The rate of marriages ending in annulment or divorce is higher for recent marriage cohorts and younger grooms but lower for recent Muslim marriages, a study has found.

The Ministry of Social and Family Development (MSF), supported by the Department of Statistics, studied the stability of marriages in Singapore from 1987 to 2012.

The report, released yesterday, showed that marriage dissolution rates among recent marriage cohorts have increased compared with earlier cohorts.

Among those who married in 2003, 16.1 per cent had their marriage dissolved by the 10th year, compared with 8.7 per cent for the 1987 cohort.

By the 15th year of marriage, 20.3 per cent of the 1998 cohort had their marriages dissolved, compared with 12.3 per cent of the 1987 cohort.

DIVORCE

There are also more dissolved marriages among younger grooms. Divorce rates for grooms aged 20 to 24 are twice as high as the rates for those aged 25 and older in non-Muslim marriages. Divorce rates for younger Muslim grooms were also 1.5 times higher compared to older grooms.

For the 1998 cohort, for instance, a third of non-Muslim marriages involving younger grooms ended in divorce before their 15th anniversary. The figure was 39.1 per cent for Muslim marriages in the same cohort.

But for recent Muslim marriages, divorce rates before the fifth year of marriage fell. These divorce rates decreased from 14 per cent for the 2003 marriage cohort to 11.4 per cent for the 2008 cohort.
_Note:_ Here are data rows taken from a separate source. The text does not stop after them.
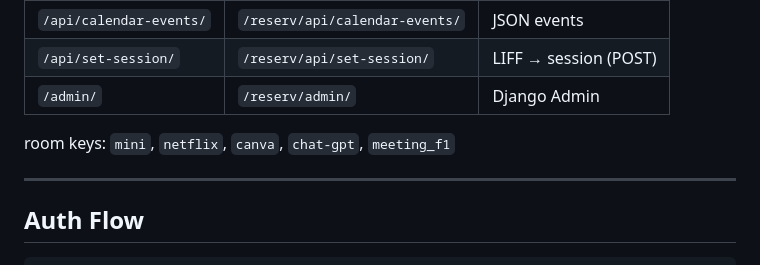
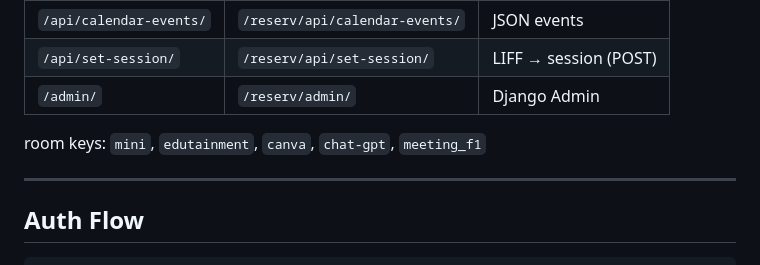
Before and after one commit to azimuthotg/reserv, a Markdown page: CLAUDE.md, the part around the change. GitHub-like rendering.

Commit message:
fix: เปลี่ยน booking_name 'netflix' → 'edutainment' ให้ตรงกับชื่อห้องจริง
- อัปเดตใน DB ผ่าน shell (Room: Edutainment Zone)
- อัปเดต CLAUDE.md room keys

Co-Authored-By: Claude Sonnet 4.6 <noreply@anthropic.com>

```diff
--- a/CLAUDE.md
+++ b/CLAUDE.md
@@ -76,7 +76,7 @@ api.npu.ac.th         MySQL reserv_db
 | `/api/set-session/` | `/reserv/api/set-session/` | LIFF → session (POST) |
 | `/admin/` | `/reserv/admin/` | Django Admin |
 
-room keys: `mini`, `netflix`, `canva`, `chat-gpt`, `meeting_f1`
+room keys: `mini`, `edutainment`, `canva`, `chat-gpt`, `meeting_f1`
 
 ---
 
```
The improvement may be due to community initiatives in marriage preparation and counselling for Muslim couples, the MSF said.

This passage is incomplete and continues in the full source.